Without stepping on my photoblogging counterpart’s toes, I feel it’s my duty to offer some tips on taking photos in Tokyo for those of us with less artistic inclinations. I strive to get pictures of everything in preparation for old age, from food to candids of friends to blooming flowers, and this is a lot less embarrassing than it is back home because even locals love to photograph the city’s wonders. And, if a picture is worth a thousand words, what better way is there to explain your semester abroad? Answer: there isn’t one.
- Find a cool background
This especially works with food and beverages; see the countless “______ (food/beverage) in the air” accounts on instagram. This can be difficult with particularly tasty treats, because you end up eating them before snapping a picture, and crowded streets, where no one cares about your excitement for what claims to be the richest matcha gelato in existence. However, with some determination, you can prevail.
Coordinating colors always make for a cool picture. Sure, it’s just a piece of penny candy but with a coincidentally matching train stop behind it? Art.
And of course this applies to street art and sticker-blasted walls more than anything. Without this backdrop, Caroline appears uncomfortable, like she’s holding back her thoughts. But thanks to the “heartless” banner adjacent to her head, we know she’s truly smug, shoulders back as she takes on the line for conveyor belt sushi today, tomorrow the world
2. Appreciate the mundane
Sure, the lights of Yokohama Chinatown are cool, the tins of dim-sum mouthwatering, but what about the people who keep the streets running? Here you can see one chef on break, one at work in the window, people passing by oblivious, all bookended by industrial items like crates and Japan’s ubiquitous vending machines. (Deserving of far more attention than they receive.)
This shot, taken through the window of my train and that of the train next to it during an emergency stop, is the epitome of the Friday rush hour. Blaring red scrawls notifying passengers of their train’s movements and destinations, sleeping passengers, the teal light making everything feel like slogging through an ocean current.
The above image would likely inspire a Pixar short, if shown to the right people.
3. Shadows and profiles, people! “Head on” is for migraine relief, not photographs!

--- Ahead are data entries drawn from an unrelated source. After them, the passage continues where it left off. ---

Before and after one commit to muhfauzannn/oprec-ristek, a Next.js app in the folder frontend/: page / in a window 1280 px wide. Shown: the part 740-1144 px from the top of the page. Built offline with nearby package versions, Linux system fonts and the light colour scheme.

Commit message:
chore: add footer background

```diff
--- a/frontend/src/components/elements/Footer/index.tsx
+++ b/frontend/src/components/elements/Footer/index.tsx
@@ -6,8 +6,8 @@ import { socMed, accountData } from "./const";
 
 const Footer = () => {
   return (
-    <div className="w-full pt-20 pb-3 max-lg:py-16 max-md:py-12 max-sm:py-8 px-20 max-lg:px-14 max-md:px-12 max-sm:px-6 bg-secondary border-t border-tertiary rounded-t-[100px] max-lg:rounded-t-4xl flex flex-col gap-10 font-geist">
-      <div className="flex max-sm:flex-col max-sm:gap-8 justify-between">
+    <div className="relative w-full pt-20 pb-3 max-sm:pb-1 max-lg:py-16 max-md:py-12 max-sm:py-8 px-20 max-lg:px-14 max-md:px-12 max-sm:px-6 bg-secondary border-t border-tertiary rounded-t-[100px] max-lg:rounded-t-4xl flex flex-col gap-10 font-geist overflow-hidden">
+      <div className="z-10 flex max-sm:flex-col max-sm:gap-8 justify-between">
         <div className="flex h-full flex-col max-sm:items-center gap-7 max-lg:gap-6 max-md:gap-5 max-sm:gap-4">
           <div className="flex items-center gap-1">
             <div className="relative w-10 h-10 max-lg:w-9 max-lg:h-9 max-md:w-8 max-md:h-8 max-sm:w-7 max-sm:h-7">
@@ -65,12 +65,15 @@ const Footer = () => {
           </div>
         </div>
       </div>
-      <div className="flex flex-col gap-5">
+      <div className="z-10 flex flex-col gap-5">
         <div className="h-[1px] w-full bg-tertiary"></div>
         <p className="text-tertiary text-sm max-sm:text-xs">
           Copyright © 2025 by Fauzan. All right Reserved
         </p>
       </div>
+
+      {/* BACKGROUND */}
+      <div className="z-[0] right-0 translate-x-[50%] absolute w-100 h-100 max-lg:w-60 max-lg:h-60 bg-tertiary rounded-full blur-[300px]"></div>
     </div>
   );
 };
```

Open markets selling knick knacks and produce cover dozens of streets from dawn till dusk. You can find all the colors of the rainbow framed by gritty lights and damp alleyways. Why capture a bowl of fruit when you can have a whole stand?
Again, vending machines are ubiquitous in Tokyo, on every street corner, so find one with an inventory that compliments your lipstick and click away.

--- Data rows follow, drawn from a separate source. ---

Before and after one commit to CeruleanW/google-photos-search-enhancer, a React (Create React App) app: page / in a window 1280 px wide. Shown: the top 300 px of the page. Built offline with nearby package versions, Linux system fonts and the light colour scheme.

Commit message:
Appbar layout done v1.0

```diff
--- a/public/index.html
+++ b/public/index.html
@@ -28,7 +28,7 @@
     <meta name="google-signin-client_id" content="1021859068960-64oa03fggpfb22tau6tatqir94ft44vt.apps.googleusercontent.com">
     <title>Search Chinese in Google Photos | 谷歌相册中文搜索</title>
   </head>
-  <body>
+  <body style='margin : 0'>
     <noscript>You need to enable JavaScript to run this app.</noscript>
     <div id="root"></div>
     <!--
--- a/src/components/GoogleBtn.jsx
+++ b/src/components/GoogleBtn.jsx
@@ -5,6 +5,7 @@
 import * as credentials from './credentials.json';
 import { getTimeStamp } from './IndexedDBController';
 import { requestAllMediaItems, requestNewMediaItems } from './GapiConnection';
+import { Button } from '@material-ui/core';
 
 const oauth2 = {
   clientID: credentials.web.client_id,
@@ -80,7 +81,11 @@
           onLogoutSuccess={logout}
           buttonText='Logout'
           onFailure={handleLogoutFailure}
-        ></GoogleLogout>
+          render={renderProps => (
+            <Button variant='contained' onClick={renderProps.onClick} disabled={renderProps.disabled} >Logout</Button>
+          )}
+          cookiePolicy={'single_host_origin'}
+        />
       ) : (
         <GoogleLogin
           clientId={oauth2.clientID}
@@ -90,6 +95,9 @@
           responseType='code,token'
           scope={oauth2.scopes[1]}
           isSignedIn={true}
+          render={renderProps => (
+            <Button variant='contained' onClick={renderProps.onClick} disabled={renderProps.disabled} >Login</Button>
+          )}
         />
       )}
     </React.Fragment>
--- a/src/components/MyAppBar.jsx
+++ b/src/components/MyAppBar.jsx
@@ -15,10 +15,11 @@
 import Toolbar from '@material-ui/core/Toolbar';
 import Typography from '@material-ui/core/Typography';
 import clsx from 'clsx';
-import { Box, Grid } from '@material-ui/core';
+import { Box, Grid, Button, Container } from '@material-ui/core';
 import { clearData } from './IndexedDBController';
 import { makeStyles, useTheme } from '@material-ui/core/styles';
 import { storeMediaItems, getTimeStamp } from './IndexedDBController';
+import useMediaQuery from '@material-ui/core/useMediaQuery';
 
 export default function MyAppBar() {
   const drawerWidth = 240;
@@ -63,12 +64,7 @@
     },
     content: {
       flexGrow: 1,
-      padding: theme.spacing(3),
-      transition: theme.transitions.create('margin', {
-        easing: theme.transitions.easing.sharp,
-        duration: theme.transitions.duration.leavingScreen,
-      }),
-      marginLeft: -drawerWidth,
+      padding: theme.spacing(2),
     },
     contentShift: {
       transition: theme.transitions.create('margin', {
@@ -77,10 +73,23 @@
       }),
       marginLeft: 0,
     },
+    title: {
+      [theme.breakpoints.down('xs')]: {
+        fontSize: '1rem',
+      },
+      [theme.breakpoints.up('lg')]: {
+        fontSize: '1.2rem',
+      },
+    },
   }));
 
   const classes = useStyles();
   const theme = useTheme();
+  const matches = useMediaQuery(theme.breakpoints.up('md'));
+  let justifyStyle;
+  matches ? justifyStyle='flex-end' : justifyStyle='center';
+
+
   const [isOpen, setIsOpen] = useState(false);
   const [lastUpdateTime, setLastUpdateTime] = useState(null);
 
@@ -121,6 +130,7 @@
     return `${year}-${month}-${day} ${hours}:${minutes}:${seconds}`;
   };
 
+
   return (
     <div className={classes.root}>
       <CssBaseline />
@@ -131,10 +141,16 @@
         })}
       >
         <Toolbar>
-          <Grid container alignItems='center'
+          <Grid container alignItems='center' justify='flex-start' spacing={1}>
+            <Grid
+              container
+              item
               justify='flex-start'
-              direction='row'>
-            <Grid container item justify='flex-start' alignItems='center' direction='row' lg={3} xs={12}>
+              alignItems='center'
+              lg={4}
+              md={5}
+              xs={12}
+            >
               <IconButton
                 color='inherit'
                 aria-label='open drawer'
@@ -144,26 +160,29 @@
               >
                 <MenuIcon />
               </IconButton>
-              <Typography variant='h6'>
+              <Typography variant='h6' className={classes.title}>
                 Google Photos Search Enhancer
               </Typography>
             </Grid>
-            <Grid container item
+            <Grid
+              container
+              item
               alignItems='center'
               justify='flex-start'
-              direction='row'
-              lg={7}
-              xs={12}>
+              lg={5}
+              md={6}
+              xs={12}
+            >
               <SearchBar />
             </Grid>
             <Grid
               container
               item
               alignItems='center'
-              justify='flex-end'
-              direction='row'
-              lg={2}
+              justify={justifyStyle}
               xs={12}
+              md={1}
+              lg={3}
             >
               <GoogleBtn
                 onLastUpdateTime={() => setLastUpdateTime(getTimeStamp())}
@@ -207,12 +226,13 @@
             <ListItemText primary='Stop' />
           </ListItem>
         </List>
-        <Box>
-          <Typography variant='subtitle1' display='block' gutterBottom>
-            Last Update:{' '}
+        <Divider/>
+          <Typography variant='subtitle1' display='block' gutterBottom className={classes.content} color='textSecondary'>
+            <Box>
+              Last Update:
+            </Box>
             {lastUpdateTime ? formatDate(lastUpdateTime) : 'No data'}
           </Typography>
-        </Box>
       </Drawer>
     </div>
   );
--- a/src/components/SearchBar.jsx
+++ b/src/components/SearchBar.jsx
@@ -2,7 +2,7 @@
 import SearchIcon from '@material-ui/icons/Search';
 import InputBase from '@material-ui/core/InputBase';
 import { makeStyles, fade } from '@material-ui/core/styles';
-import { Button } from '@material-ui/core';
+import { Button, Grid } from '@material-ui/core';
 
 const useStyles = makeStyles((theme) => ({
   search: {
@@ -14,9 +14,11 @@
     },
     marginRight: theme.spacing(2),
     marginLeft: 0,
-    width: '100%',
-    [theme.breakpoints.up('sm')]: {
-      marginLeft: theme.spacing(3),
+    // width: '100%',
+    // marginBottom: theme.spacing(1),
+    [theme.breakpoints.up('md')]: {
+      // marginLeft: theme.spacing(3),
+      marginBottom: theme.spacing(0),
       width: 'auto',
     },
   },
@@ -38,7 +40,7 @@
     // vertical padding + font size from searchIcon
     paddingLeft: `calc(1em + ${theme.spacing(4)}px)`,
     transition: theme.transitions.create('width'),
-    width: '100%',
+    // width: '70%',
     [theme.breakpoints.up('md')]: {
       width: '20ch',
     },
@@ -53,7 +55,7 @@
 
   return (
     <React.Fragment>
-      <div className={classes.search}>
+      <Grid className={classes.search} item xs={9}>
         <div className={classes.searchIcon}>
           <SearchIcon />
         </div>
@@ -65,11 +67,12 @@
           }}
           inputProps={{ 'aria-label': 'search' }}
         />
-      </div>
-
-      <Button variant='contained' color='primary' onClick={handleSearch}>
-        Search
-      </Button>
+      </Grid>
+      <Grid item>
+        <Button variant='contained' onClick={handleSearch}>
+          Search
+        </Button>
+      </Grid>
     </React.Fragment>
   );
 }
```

4. Go close up or far away
Crowds are a given, wherever you go, but you don’t have to settle for pictures taken over the top of a sea of blurry, moving figures. Go for a close-up of wood work instead of the whole shrine; no one will be in your shot though you might end up in someone else’s.
Or embrace the business and get the whole picture with some help from mirrors or shop windows. The above arch, at a Harajuku department store, is beyond cool with its web-like effect but a shop-window selfie with passersby forming a human horizon line is just as good.
So there are my tips for capturing Tokyo, no filter required.